Each line of the material should be set down exactly. Pictures are not part of the copy.
-- ENTRIES SUPPLIED follows --
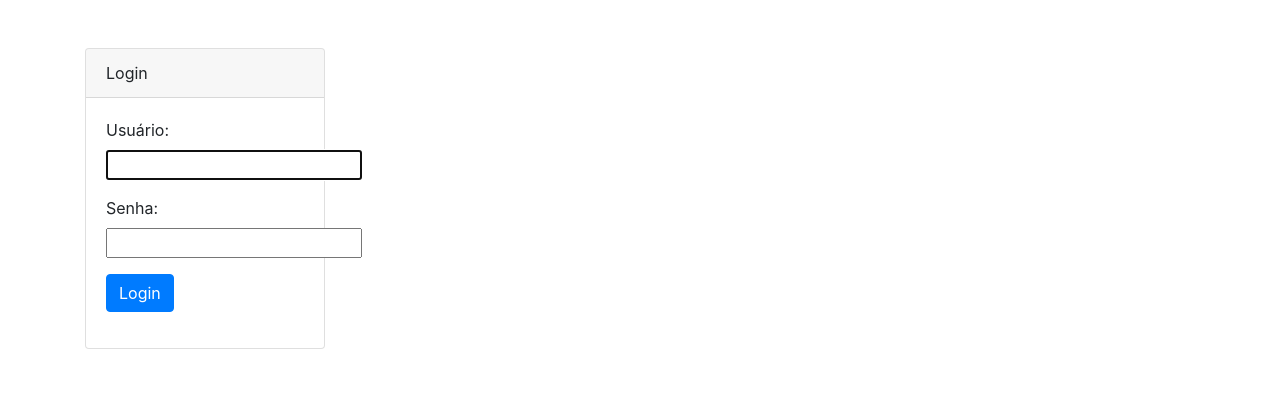
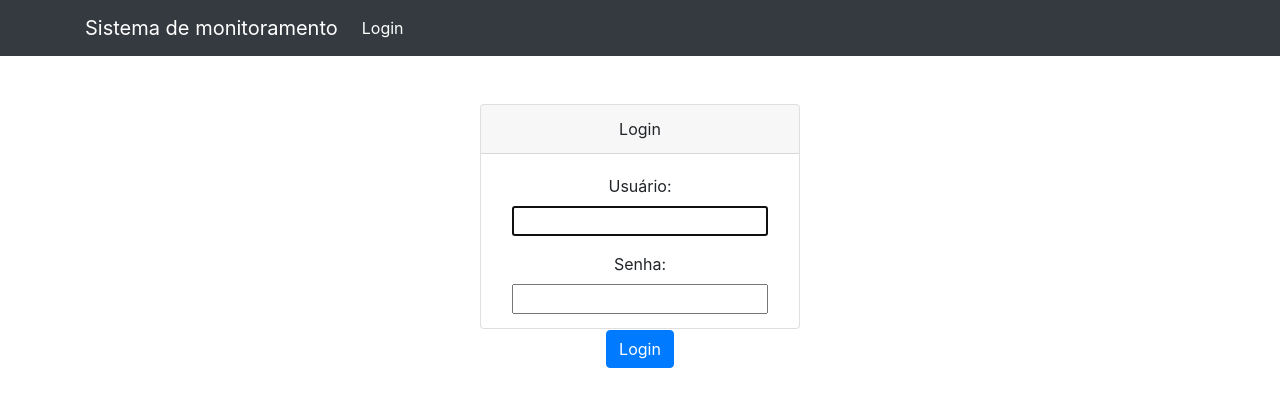
Before and after one commit to GabrielCosme/projeto-pcs3643, a Django app: page /login/ in a window 1280 px wide. Shown: the top 407 px of the page. Run offline with Django 4.2, Linux system fonts and the light colour scheme; some libraries are stand-ins or nearby versions.

Commit message:
beautifies login

```diff
--- a/template/login.html
+++ b/template/login.html
@@ -3,11 +3,30 @@
 {% block title %} Login {% endblock %}
 
 {% block content %}
+<nav class="navbar navbar-expand-lg navbar-dark bg-dark">
+    <div class="container">
+        <a class="navbar-brand" href="http://127.0.0.1:8000/">Sistema de monitoramento</a>
+        <button class="navbar-toggler" type="button" data-toggle="collapse" data-target="#navbarSupportedContent"
+            aria-controls="navbarSupportedContent" aria-expanded="false" aria-label="Toggle navigation">
+            <span class="navbar-toggler-icon"></span>
+        </button>
+        <div class="collapse navbar-collapse" id="navbarSupportedContent">
+            <ul class="navbar-nav mr-auto">
+                <li class="nav-item active">
+                    <a class="nav-link">Login</a>
+                </li>
+            </ul>
+        </div>
+    </div>
+</nav>
+<center>
 <div class="container">
-    <div class="card mt-5" style="width: 15rem;">
-        <div class="card-header">Login</div>
+
+
+    <div class="card mt-5" style="width: 20rem; height: 225">
+        <div class="card-header" >Login</div>
         <div class="card-body">
-            <form class="form" role="form" method="POST">
+            <form  class="form" role="form" method="POST">
                 {% csrf_token %}
                 {{ form.as_p }}
                 <button type="submit" class="btn btn-primary">Login</button>
@@ -15,5 +34,6 @@
         </div>
         </div>
     </div>
+</center>
 </div>
 {% endblock %}
```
-- ENTRIES SUPPLIED concluded --
## FINISHED TASK
Before and after one commit to GabrielCosme/projeto-pcs3643, a Django app: page /login/ in a window 1280 px wide. Shown: the top 407 px of the page. Run offline with Django 4.2, Linux system fonts and the light colour scheme; some libraries are stand-ins or nearby versions.

Commit message:
beautifies login

```diff
--- a/template/login.html
+++ b/template/login.html
@@ -3,11 +3,30 @@
 {% block title %} Login {% endblock %}
 
 {% block content %}
+<nav class="navbar navbar-expand-lg navbar-dark bg-dark">
+    <div class="container">
+        <a class="navbar-brand" href="http://127.0.0.1:8000/">Sistema de monitoramento</a>
+        <button class="navbar-toggler" type="button" data-toggle="collapse" data-target="#navbarSupportedContent"
+            aria-controls="navbarSupportedContent" aria-expanded="false" aria-label="Toggle navigation">
+            <span class="navbar-toggler-icon"></span>
+        </button>
+        <div class="collapse navbar-collapse" id="navbarSupportedContent">
+            <ul class="navbar-nav mr-auto">
+                <li class="nav-item active">
+                    <a class="nav-link">Login</a>
+                </li>
+            </ul>
+        </div>
+    </div>
+</nav>
+<center>
 <div class="container">
-    <div class="card mt-5" style="width: 15rem;">
-        <div class="card-header">Login</div>
+
+
+    <div class="card mt-5" style="width: 20rem; height: 225">
+        <div class="card-header" >Login</div>
         <div class="card-body">
-            <form class="form" role="form" method="POST">
+            <form  class="form" role="form" method="POST">
                 {% csrf_token %}
                 {{ form.as_p }}
                 <button type="submit" class="btn btn-primary">Login</button>
@@ -15,5 +34,6 @@
         </div>
         </div>
     </div>
+</center>
 </div>
 {% endblock %}
```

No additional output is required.